Exercise description »
Please copy the data exactly as it stands, minus the images.

Dataset entries:
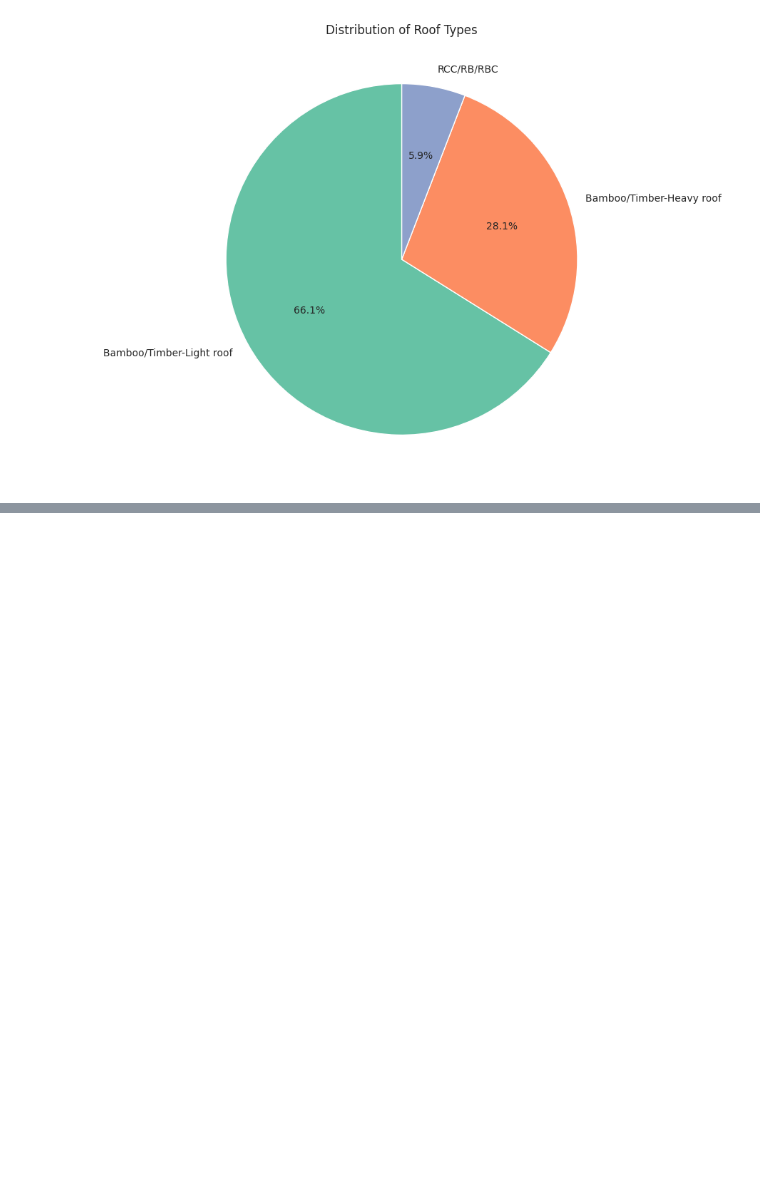
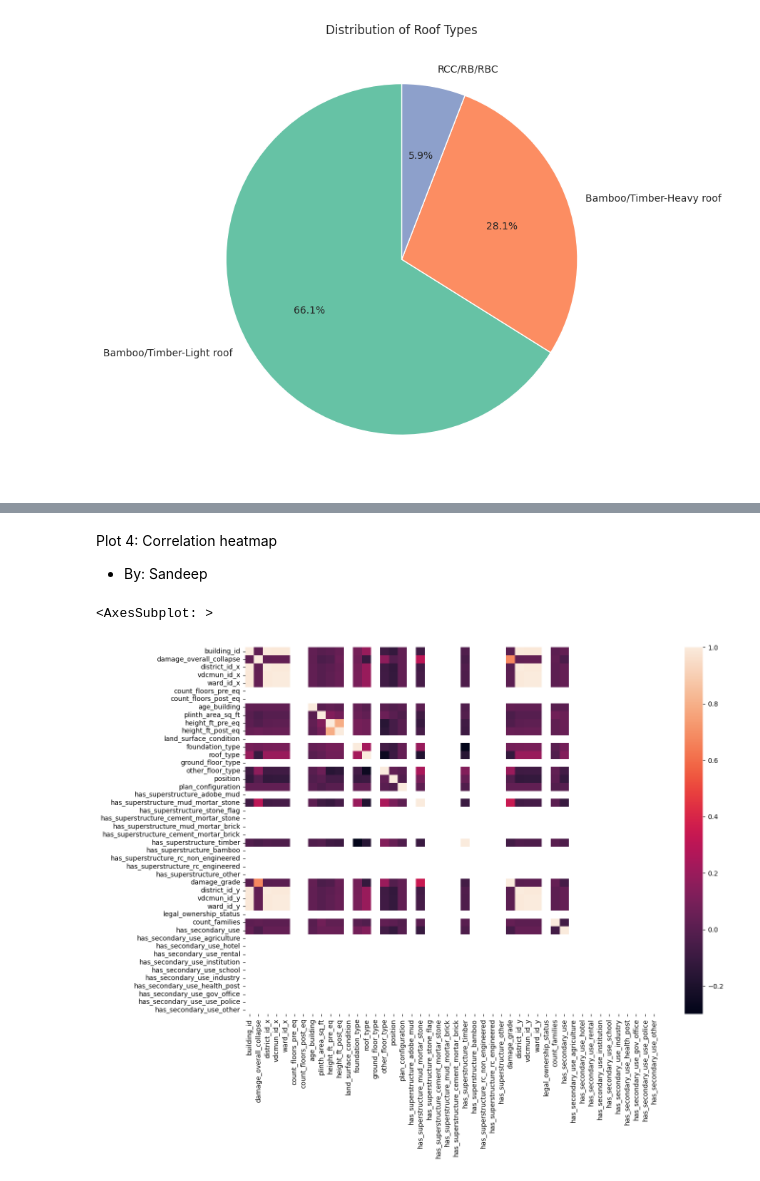
Before and after one commit to navydhara79/cs418-sp23-DarthVader, a Jupyter notebook: IDS_Progress_mid.ipynb, the cells around one changed output, grey strips where cells are left out. Drawn from its saved outputs; the diff is of its cells as text; code cells hidden in the pictures; blank space fills up the shorter version.

```diff
--- a/IDS_Progress_mid.ipynb
+++ b/IDS_Progress_mid.ipynb
@@ -312,0 +323,10 @@ plt.show()
+# %% [markdown]
+Plot 4: Correlation heatmap
+- By: Sandeep
+# %%
+f,ax = plt.subplots(figsize=(14,10))
+corr = df.corr(method='spearman')
+sns.heatmap(corr)
+# %% [output]
+<AxesSubplot: >
+[figure, added]
```
Also changed, not shown: parts of 2 cells of this notebook.
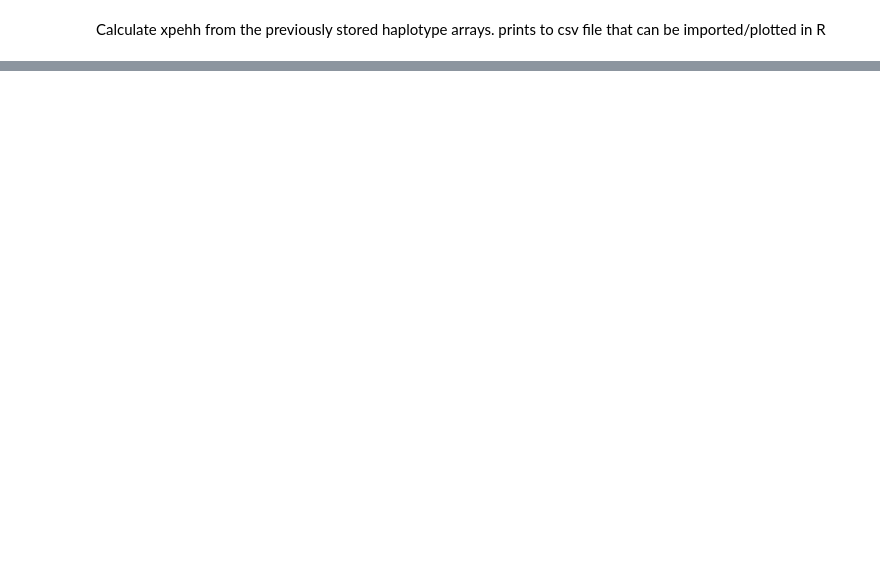
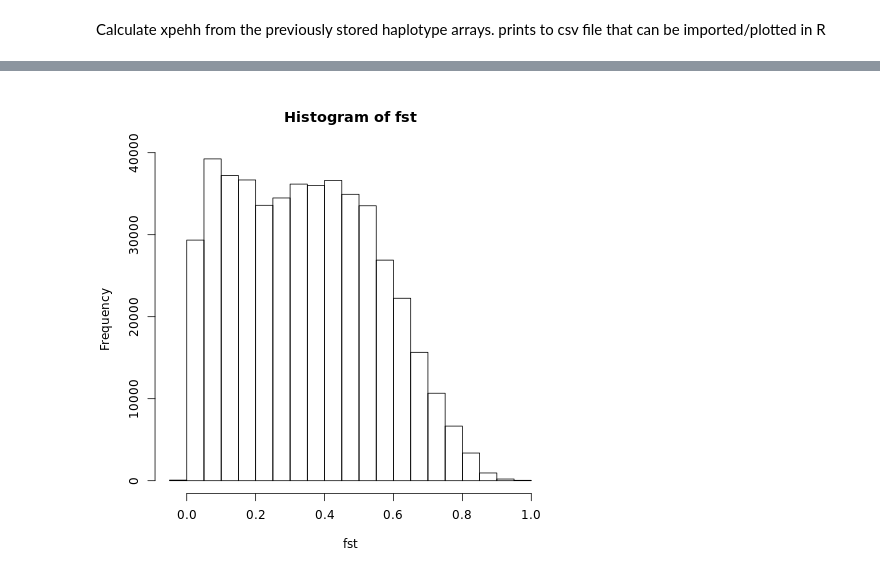
Before and after one commit to nealplatt/sch_man_nwinvasion, a Jupyter notebook: notebooks/selection.ipynb, the cells around one changed output, grey strips where cells are left out. Cells and saved outputs as stored; diff of their text form; code cells hidden in the pictures; blank space fills up the shorter version.

```diff
--- a/notebooks/selection.ipynb
+++ b/notebooks/selection.ipynb
@@ -125,4 +131,12 @@ get_cumul_pos <- function(chrom, pos){
 #     return(cumul_pos)
 #
 # }
+# %%
+%%R
+
+starts<-c(0,      162219, 241121,  321602, 397183, 421864, 453741)
+names(starts)<-c("SM_V7_1", "SM_V7_2", "SM_V7_3", "SM_V7_4", "SM_V7_5", "SM_V7_6", "SM_V7_7")
+
+stops <-c(162218, 241120, 321601,  397182, 421863, 453740, 475080)
+names(stops)<-c("SM_V7_1", "SM_V7_2", "SM_V7_3", "SM_V7_4", "SM_V7_5", "SM_V7_6", "SM_V7_7")
 # %% [markdown]
@@ -520,25 +825,0 @@ sample_idx["west_africa"] = list(range(61,71)) + list(range(72,97))
-# %%
-#get idx to extract each chrom idividually
-chroms = ['SM_V7_1', 'SM_V7_2', 'SM_V7_3', 'SM_V7_4',
-          'SM_V7_5', 'SM_V7_6', 'SM_V7_7']
-
-#declare lists
-genome_ihs=[]
-genome_pos=[]
-genome_chr=[]
-
-#declare dicts
-hs={}
-chrom_hs={}
-
-#read in PHASED vcf
-phased_callset=allel.read_vcf('results/phasing/auto_beagle.vcf')
-
-#after reading in the vcf file get a idx of the chrom and pos for each variant
-chrom=phased_callset['variants/CHROM']
-pos=phased_callset['variants/POS']
-idx=allel.ChromPosIndex(chrom, pos)
-
-#get genotypes
-phased_g=phased_callset['calldata/GT']
-gt=allel.GenotypeArray(phased_g)
@@ -959,0 +1319,7 @@ abline(h=quantile(xpehh$SXPEHH, 0.005, na.rm=TRUE), col="red")
+# %%
+%%R
+
+fst<-runmed(sel$fst[1:475007], 21, endrule="median")
+hist(fst)
+# %% [output]
+[figure, added]
```
Also changed, not shown: parts of 47 cells of this notebook, 2 other files.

Answer to this problem »
Before and after one commit to navydhara79/cs418-sp23-DarthVader, a Jupyter notebook: IDS_Progress_mid.ipynb, the cells around one changed output, grey strips where cells are left out. Drawn from its saved outputs; the diff is of its cells as text; code cells hidden in the pictures; blank space fills up the shorter version.

```diff
--- a/IDS_Progress_mid.ipynb
+++ b/IDS_Progress_mid.ipynb
@@ -312,0 +323,10 @@ plt.show()
+# %% [markdown]
+Plot 4: Correlation heatmap
+- By: Sandeep
+# %%
+f,ax = plt.subplots(figsize=(14,10))
+corr = df.corr(method='spearman')
+sns.heatmap(corr)
+# %% [output]
+<AxesSubplot: >
+[figure, added]
```
Also changed, not shown: parts of 2 cells of this notebook.
Before and after one commit to nealplatt/sch_man_nwinvasion, a Jupyter notebook: notebooks/selection.ipynb, the cells around one changed output, grey strips where cells are left out. Cells and saved outputs as stored; diff of their text form; code cells hidden in the pictures; blank space fills up the shorter version.

```diff
--- a/notebooks/selection.ipynb
+++ b/notebooks/selection.ipynb
@@ -125,4 +131,12 @@ get_cumul_pos <- function(chrom, pos){
 #     return(cumul_pos)
 #
 # }
+# %%
+%%R
+
+starts<-c(0,      162219, 241121,  321602, 397183, 421864, 453741)
+names(starts)<-c("SM_V7_1", "SM_V7_2", "SM_V7_3", "SM_V7_4", "SM_V7_5", "SM_V7_6", "SM_V7_7")
+
+stops <-c(162218, 241120, 321601,  397182, 421863, 453740, 475080)
+names(stops)<-c("SM_V7_1", "SM_V7_2", "SM_V7_3", "SM_V7_4", "SM_V7_5", "SM_V7_6", "SM_V7_7")
 # %% [markdown]
@@ -520,25 +825,0 @@ sample_idx["west_africa"] = list(range(61,71)) + list(range(72,97))
-# %%
-#get idx to extract each chrom idividually
-chroms = ['SM_V7_1', 'SM_V7_2', 'SM_V7_3', 'SM_V7_4',
-          'SM_V7_5', 'SM_V7_6', 'SM_V7_7']
-
-#declare lists
-genome_ihs=[]
-genome_pos=[]
-genome_chr=[]
-
-#declare dicts
-hs={}
-chrom_hs={}
-
-#read in PHASED vcf
-phased_callset=allel.read_vcf('results/phasing/auto_beagle.vcf')
-
-#after reading in the vcf file get a idx of the chrom and pos for each variant
-chrom=phased_callset['variants/CHROM']
-pos=phased_callset['variants/POS']
-idx=allel.ChromPosIndex(chrom, pos)
-
-#get genotypes
-phased_g=phased_callset['calldata/GT']
-gt=allel.GenotypeArray(phased_g)
@@ -959,0 +1319,7 @@ abline(h=quantile(xpehh$SXPEHH, 0.005, na.rm=TRUE), col="red")
+# %%
+%%R
+
+fst<-runmed(sel$fst[1:475007], 21, endrule="median")
+hist(fst)
+# %% [output]
+[figure, added]
```
Also changed, not shown: parts of 47 cells of this notebook, 2 other files.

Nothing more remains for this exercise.